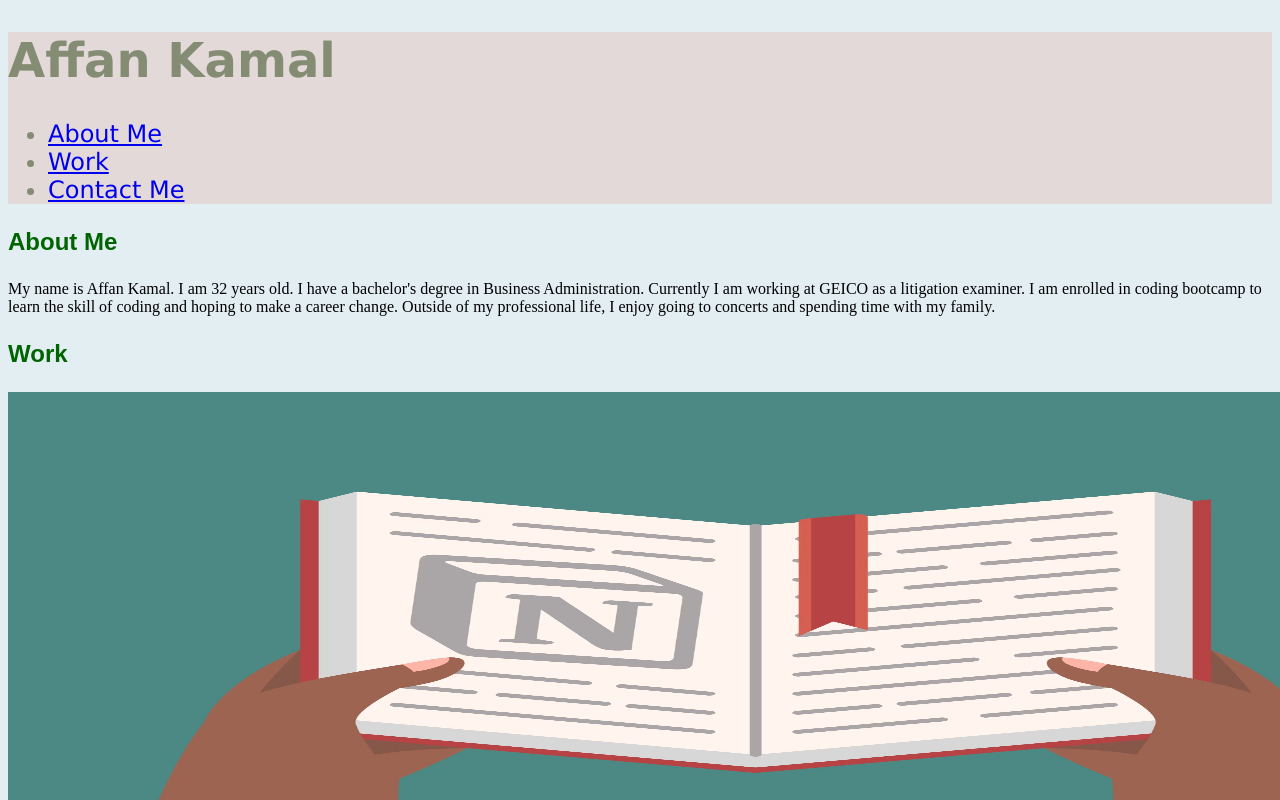
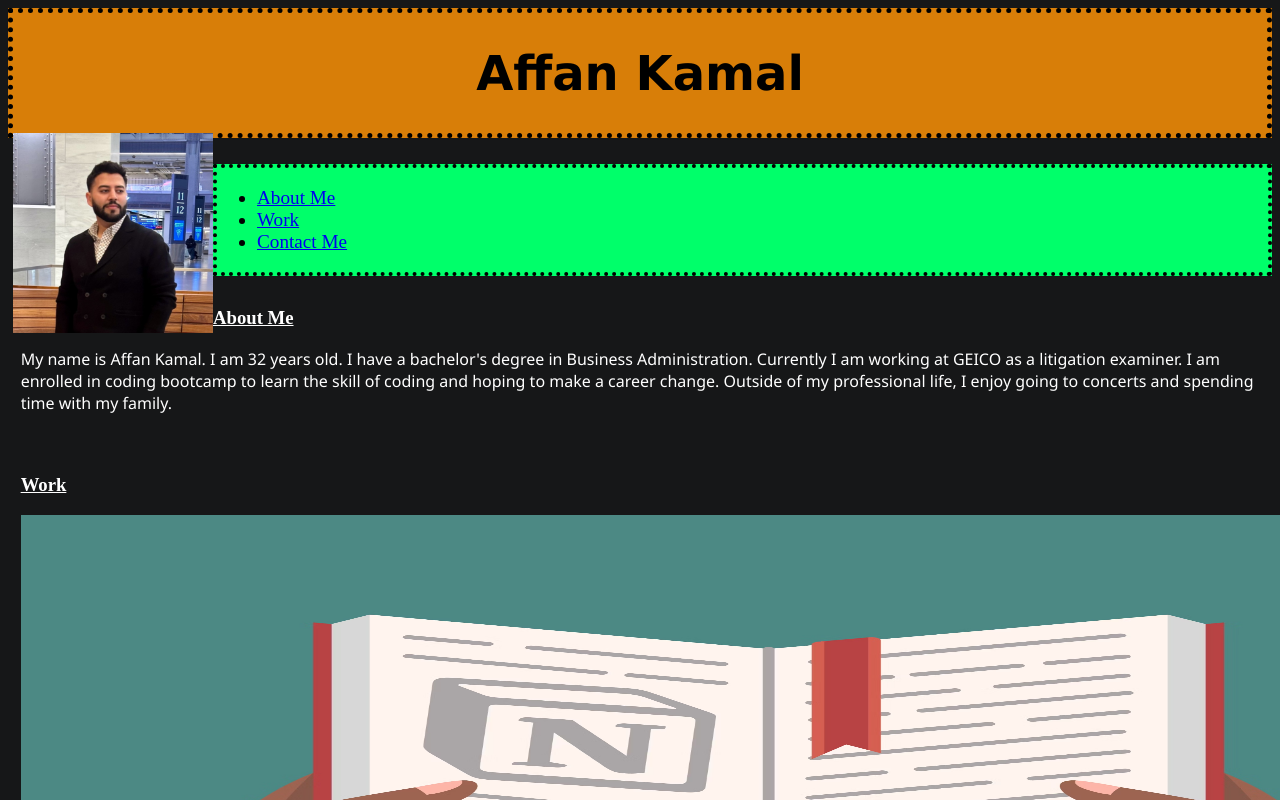
Before and after one commit to AffanK91/my-portfolio, a plain HTML site: page index.html in a window 1280 px wide. Shown: the top 800 px of the page. Drawn offline with Linux system fonts and the light colour scheme.

Commit message:
updated CSS sheet

```diff
--- a/assets/style.css
+++ b/assets/style.css
@@ -1,29 +1,61 @@
+* {
+    box-sizing: border-box;
+}
+
+
+
 body {
-    background-color: rgb(227, 238, 243);
+    background-color: rgb(22, 23, 24);
 }
 
 header {
     font-family: 'Lucida Sans', 'Lucida Sans Regular', 'Lucida Grande', 'Lucida Sans Unicode', Geneva, Verdana, sans-serif;
-    background-color: rgb(227, 217, 217);
-    margin: 0;
+    background-color: rgb(216, 126, 8);
     font-size: x-large;
-   color: rgb(132, 140, 116);
+    text-align: center;
+   color: black;
+   border-style: dotted;
+   border-width: 5px;
+   margin-bottom: 2%;
+
 
 }
 
-.prework {
-    display: inline-block;
+
+nav {
+    background-color: rgb(0, 255, 106);
+    display: flex;
+    font: 400;
+    font-size: larger;
+    border-style: dotted;
+    border-width: 4px;
 
 }
 
+
+
+section {
+
+    padding: 1%;
+}
+
 .headings {
-    font-family: Arial, Helvetica, sans-serif;
-    font-size: x-large;
-    color: darkgreen;
+    color: #fff;
+    text-decoration: underline;
 }
+
+p {
+    color: #fff;
+    font: 200;
+    font-family: 'Segoe UI', Tahoma, Geneva, Verdana, sans-serif;
+}
+
 footer{
     text-align: center;
     font: 500;
     font-size: x-large;
     font-family: 'Times New Roman', Times, serif        ;
+    background-color: #fff;
+    border-style: dotted;
+    border-width: 4px;
 }
--- a/index.html
+++ b/index.html
@@ -10,6 +10,9 @@
 <body>
     <header>
         <h1>Affan Kamal</h1>
+        <img src="assets/my-picture.jpg" style="float: inline-start;" width="200" height="200">
+
+    </header>
     <nav>
         <ul>
 
@@ -19,10 +22,10 @@
 
         </ul>
     </nav>
-    </header>
 
     <!-- <h2>Cool Subtitle Here</h2>  -->
     <main>
+
         <section id="about-me">
 
             <h3 class="headings">About Me</h3>
@@ -61,13 +64,13 @@
 
         <section id="contact-me">
             <h3 class="headings">Contact Me</h3>
-            <p style="text-align: left;">
+            <p>
             631-748-8847
             </p>
-            <p style="text-align: center;">
+            <p>
             Affan.kamal91@gmail.com
             </p>
-            <a href="https://github.com/dashboard" style="text-align: right;">
+            <a href="https://github.com/dashboard">
                 Github Page
             </a>
         </section>
```
Also changed, not shown: assets/my-picture.jpg (added), assets/wall-background.jpg (added). Lines whose indentation alone changed are shown as unchanged.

--*--

* [REQUIREMENT] Across the records above, how many lines contain the word "border"? Give the number by itself.

* [EXERCISE RESULT] 7